= TASK ITEM =
Provide only the number of lines in the listing that contain the string "arch".
EXCERPTED RECORDS below:
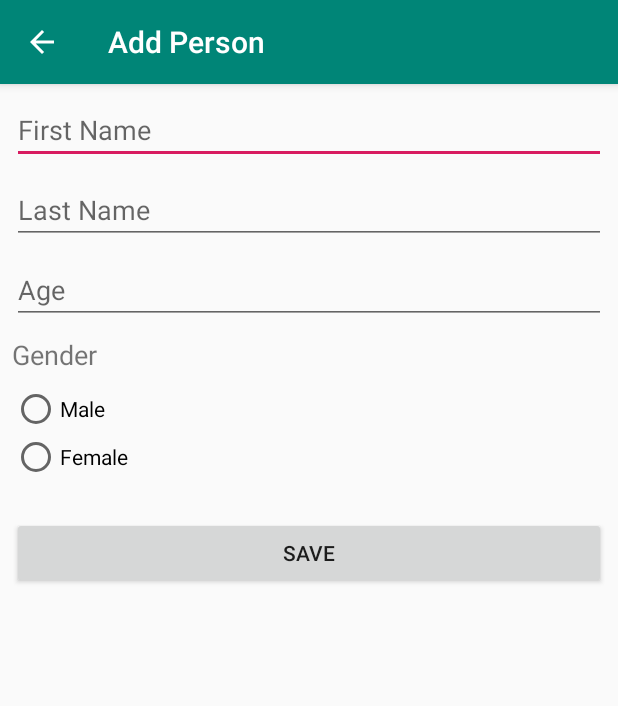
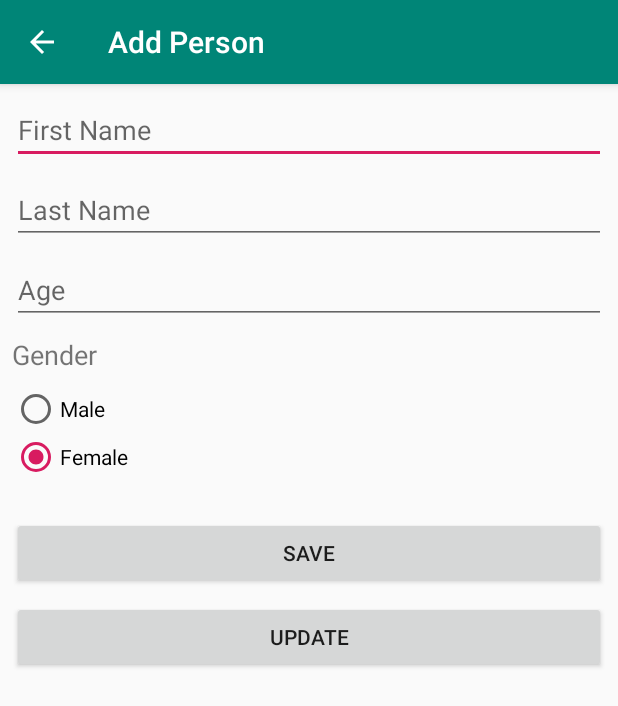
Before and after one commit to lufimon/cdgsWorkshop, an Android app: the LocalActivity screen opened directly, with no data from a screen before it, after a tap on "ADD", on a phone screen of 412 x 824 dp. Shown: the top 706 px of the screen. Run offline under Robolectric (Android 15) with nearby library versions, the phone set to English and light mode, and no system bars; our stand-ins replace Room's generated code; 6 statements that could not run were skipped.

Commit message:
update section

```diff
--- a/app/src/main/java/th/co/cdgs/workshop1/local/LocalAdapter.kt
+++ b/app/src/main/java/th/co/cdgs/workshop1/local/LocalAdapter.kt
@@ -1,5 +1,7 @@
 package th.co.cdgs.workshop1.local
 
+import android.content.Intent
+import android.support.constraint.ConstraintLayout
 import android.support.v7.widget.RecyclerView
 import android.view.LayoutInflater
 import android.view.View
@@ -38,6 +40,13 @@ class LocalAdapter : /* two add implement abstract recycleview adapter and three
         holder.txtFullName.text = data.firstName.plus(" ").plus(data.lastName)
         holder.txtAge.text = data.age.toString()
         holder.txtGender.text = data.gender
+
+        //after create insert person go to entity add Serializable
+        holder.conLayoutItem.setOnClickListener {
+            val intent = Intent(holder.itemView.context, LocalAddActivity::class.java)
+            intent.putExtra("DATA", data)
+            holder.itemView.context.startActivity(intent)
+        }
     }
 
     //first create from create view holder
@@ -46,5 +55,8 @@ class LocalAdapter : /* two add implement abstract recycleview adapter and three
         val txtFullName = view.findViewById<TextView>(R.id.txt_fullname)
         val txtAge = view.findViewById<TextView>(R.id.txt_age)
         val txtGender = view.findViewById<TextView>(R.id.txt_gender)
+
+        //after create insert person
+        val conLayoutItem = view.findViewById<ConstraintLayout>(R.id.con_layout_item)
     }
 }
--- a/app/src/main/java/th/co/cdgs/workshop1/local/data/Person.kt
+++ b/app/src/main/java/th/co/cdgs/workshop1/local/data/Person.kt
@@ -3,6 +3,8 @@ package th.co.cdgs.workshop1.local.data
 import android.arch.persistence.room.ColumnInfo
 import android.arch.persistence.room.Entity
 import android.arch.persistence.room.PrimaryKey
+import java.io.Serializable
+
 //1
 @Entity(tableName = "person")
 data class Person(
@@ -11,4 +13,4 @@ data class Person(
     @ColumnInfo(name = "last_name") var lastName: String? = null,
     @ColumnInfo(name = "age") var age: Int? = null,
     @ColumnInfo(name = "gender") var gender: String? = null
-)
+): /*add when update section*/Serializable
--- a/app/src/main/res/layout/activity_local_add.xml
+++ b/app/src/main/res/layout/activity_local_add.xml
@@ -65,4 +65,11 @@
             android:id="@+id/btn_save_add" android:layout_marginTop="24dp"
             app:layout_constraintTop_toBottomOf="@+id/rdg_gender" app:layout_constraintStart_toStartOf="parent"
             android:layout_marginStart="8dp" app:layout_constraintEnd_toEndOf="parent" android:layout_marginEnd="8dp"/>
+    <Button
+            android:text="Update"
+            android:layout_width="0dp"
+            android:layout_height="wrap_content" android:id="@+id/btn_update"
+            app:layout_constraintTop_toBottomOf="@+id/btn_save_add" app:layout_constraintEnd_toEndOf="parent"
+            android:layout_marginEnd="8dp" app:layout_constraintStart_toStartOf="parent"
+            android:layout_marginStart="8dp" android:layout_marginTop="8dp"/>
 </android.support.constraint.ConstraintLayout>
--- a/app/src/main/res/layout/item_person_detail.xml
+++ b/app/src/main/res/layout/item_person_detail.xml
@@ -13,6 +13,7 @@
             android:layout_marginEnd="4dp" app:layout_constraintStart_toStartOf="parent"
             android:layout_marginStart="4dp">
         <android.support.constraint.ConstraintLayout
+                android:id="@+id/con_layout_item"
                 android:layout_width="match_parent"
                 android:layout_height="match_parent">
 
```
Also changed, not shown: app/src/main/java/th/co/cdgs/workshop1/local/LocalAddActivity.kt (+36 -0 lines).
End of EXCERPTED RECORDS.
EXCERPTED RECORDS below:
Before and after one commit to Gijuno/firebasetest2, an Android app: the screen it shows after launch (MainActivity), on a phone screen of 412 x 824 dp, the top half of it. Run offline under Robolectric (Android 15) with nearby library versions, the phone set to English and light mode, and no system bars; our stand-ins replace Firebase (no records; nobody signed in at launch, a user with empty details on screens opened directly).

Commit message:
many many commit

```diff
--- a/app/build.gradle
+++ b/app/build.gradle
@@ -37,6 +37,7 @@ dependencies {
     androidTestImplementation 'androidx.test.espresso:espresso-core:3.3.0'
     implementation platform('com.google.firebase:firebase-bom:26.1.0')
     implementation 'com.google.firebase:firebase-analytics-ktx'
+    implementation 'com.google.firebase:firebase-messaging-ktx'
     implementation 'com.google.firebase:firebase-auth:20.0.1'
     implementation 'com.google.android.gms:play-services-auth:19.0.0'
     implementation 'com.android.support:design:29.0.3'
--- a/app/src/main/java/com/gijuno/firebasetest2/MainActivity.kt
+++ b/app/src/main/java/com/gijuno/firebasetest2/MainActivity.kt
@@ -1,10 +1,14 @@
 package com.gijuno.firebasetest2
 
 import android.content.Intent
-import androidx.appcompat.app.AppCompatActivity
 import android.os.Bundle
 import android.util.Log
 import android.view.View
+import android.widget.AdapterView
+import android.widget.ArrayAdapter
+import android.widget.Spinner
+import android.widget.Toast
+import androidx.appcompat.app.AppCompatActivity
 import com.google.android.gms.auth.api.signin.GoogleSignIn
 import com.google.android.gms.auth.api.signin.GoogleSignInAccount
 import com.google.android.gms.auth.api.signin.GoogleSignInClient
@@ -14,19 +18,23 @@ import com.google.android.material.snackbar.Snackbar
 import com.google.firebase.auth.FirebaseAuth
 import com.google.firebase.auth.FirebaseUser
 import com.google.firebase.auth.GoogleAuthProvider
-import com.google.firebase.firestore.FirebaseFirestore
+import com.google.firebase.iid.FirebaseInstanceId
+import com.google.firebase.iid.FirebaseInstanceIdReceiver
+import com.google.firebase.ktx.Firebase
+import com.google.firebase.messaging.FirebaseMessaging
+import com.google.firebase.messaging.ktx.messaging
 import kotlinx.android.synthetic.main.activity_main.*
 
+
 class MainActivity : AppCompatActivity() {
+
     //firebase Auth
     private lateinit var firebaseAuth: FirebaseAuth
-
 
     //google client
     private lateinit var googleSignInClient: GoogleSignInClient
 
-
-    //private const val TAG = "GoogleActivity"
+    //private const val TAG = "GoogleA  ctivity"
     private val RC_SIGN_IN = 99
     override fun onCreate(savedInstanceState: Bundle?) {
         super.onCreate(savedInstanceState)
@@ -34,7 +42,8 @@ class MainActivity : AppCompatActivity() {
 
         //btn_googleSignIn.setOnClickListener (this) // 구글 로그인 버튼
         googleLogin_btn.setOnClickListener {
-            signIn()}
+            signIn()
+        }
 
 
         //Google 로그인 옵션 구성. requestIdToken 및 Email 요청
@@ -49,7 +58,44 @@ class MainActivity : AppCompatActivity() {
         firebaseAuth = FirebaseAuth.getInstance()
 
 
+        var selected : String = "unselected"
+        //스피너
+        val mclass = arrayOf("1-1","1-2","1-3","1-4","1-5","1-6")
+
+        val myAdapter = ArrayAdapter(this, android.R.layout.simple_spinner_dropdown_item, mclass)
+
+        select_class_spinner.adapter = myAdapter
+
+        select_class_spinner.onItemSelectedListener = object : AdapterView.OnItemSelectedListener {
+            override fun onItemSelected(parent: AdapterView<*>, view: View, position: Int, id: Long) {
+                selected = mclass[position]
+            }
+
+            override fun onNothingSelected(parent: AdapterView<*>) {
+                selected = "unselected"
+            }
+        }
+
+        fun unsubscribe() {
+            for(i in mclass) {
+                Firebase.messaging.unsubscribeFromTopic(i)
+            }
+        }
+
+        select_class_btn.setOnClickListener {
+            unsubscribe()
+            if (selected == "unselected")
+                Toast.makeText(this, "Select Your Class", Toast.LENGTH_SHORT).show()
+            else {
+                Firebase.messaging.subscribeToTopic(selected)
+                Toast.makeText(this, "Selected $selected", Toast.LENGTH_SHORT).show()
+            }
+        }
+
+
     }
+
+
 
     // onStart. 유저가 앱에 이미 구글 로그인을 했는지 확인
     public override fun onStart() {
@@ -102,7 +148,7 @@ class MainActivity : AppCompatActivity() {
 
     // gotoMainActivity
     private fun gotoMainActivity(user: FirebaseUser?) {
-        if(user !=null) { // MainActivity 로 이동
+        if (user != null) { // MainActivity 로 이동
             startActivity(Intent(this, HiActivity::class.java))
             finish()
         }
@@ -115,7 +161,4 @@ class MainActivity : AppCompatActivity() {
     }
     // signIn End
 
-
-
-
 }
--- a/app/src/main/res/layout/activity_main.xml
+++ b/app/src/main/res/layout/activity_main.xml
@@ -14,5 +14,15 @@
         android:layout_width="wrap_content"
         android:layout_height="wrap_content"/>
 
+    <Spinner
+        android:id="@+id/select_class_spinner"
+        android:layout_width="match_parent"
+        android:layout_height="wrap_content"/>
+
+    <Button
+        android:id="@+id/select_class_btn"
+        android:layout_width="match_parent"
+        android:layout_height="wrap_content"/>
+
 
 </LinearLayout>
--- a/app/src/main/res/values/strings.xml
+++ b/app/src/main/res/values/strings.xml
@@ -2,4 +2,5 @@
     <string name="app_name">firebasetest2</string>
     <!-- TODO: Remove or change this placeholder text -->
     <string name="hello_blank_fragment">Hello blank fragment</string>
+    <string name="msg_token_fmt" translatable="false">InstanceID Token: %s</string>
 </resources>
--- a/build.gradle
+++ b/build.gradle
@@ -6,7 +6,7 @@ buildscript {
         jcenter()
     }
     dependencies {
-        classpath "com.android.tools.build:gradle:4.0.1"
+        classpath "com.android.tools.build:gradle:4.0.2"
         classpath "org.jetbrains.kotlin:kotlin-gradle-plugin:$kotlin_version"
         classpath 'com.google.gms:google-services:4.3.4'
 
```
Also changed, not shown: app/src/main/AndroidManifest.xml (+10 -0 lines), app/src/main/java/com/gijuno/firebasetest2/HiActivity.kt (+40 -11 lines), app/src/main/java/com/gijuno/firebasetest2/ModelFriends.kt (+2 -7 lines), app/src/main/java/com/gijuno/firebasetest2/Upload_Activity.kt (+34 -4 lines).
End of EXCERPTED RECORDS.
= THE COMPLETED TASK =
3